TASK OBJECTIVE | Please reproduce the entries exactly as they appear below, but not the pictures.

Edit difference data |
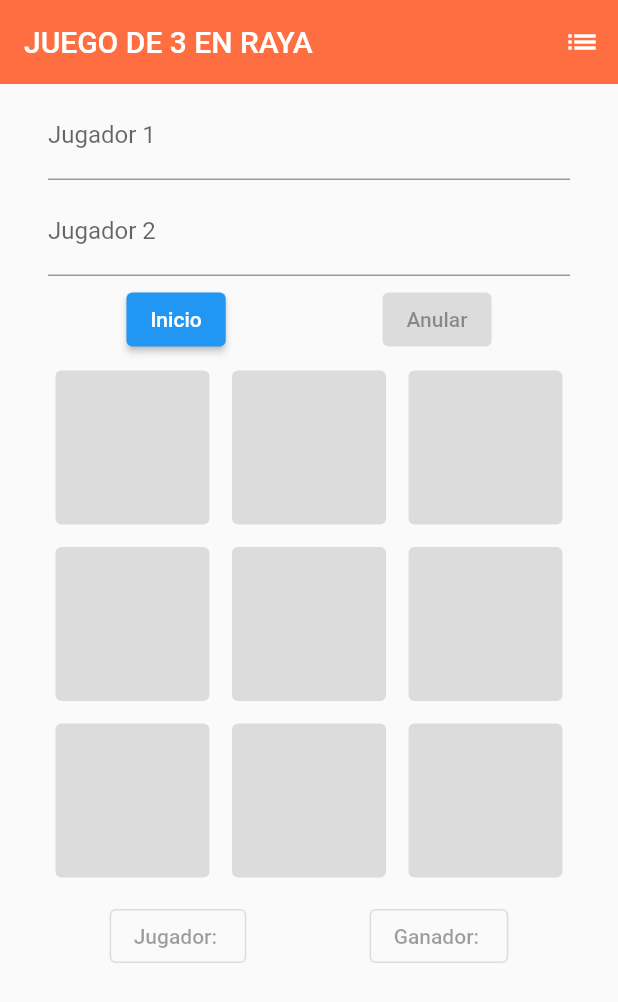
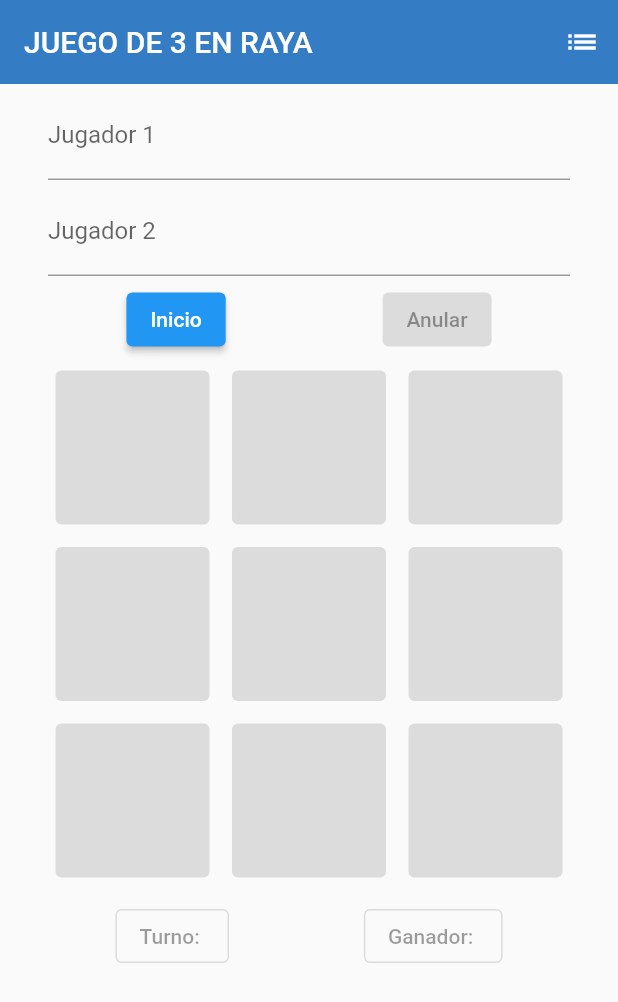
Before and after one commit to AlanDagner/Juego-3-En-Raya-En-FLutter-Con-MYSQL, a Flutter app: the screen it shows after launch, on a phone screen of 412 x 824 dp. Shown: the top 1002 px of the screen. Run offline on Flutter 3.47's test engine with Material 2 defaults, Android fonts, the phone set to English and light mode, and no system bars.

Commit message:
>ADQY - 3 En Raya - Flutter y MYSQL

```diff
--- a/tres_en_raya/lib/screens/home_page.dart
+++ b/tres_en_raya/lib/screens/home_page.dart
@@ -22,13 +22,6 @@ class _HomeState extends State<Home> {
   String ganador = "";
   bool clickTurno = false;
   int chance_flag = 0;
-
-  /*getJuegos() async {
-    final url = 'http://localhost:4000/api/resultados';
-
-    http.Response response = await http.get(Uri.parse(url));
-    debugPrint(response.body);
-  }*/
 
   void btnInicio() {
     labelList.replaceRange(0, 9, ["", "", "", "", "", "", "", "", ""]);
@@ -193,7 +186,7 @@ class _HomeState extends State<Home> {
       appBar: AppBar(
         title: Text("JUEGO DE 3 EN RAYA"),
         elevation: 0,
-        backgroundColor: Colors.deepOrangeAccent,
+        backgroundColor:  Color.fromARGB(210, 10, 98, 186),
         actions: [
           IconButton(
               onPressed: () {
@@ -319,7 +312,7 @@ class _HomeState extends State<Home> {
                       Column(
                         children: <Widget>[
                           OutlinedButton(
-                              onPressed: null, child: Text('Jugador: $turno'))
+                              onPressed: null, child: Text('Turno: $turno'))
                         ],
                       ),
                       Column(
--- a/tres_en_raya/lib/screens/listadoJuegos.dart
+++ b/tres_en_raya/lib/screens/listadoJuegos.dart
@@ -109,7 +109,7 @@ class ListadoDeJuegosState extends State<ListadoDeJuegos> {
   List<Widget> _listJuegos(List<Juego> data) {
     List<Widget> juegos = [];
 
-    for (var juego in data) {
+    for (var juego in data.reversed) {
       juegos.add(Container(
         margin: const EdgeInsets.only(bottom: 20.0),
         child: Row(
```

YOUR SOLUTION |
Before and after one commit to AlanDagner/Juego-3-En-Raya-En-FLutter-Con-MYSQL, a Flutter app: the screen it shows after launch, on a phone screen of 412 x 824 dp. Shown: the top 1002 px of the screen. Run offline on Flutter 3.47's test engine with Material 2 defaults, Android fonts, the phone set to English and light mode, and no system bars.

Commit message:
>ADQY - 3 En Raya - Flutter y MYSQL

```diff
--- a/tres_en_raya/lib/screens/home_page.dart
+++ b/tres_en_raya/lib/screens/home_page.dart
@@ -22,13 +22,6 @@ class _HomeState extends State<Home> {
   String ganador = "";
   bool clickTurno = false;
   int chance_flag = 0;
-
-  /*getJuegos() async {
-    final url = 'http://localhost:4000/api/resultados';
-
-    http.Response response = await http.get(Uri.parse(url));
-    debugPrint(response.body);
-  }*/
 
   void btnInicio() {
     labelList.replaceRange(0, 9, ["", "", "", "", "", "", "", "", ""]);
@@ -193,7 +186,7 @@ class _HomeState extends State<Home> {
       appBar: AppBar(
         title: Text("JUEGO DE 3 EN RAYA"),
         elevation: 0,
-        backgroundColor: Colors.deepOrangeAccent,
+        backgroundColor:  Color.fromARGB(210, 10, 98, 186),
         actions: [
           IconButton(
               onPressed: () {
@@ -319,7 +312,7 @@ class _HomeState extends State<Home> {
                       Column(
                         children: <Widget>[
                           OutlinedButton(
-                              onPressed: null, child: Text('Jugador: $turno'))
+                              onPressed: null, child: Text('Turno: $turno'))
                         ],
                       ),
                       Column(
--- a/tres_en_raya/lib/screens/listadoJuegos.dart
+++ b/tres_en_raya/lib/screens/listadoJuegos.dart
@@ -109,7 +109,7 @@ class ListadoDeJuegosState extends State<ListadoDeJuegos> {
   List<Widget> _listJuegos(List<Juego> data) {
     List<Widget> juegos = [];
 
-    for (var juego in data) {
+    for (var juego in data.reversed) {
       juegos.add(Container(
         margin: const EdgeInsets.only(bottom: 20.0),
         child: Row(
```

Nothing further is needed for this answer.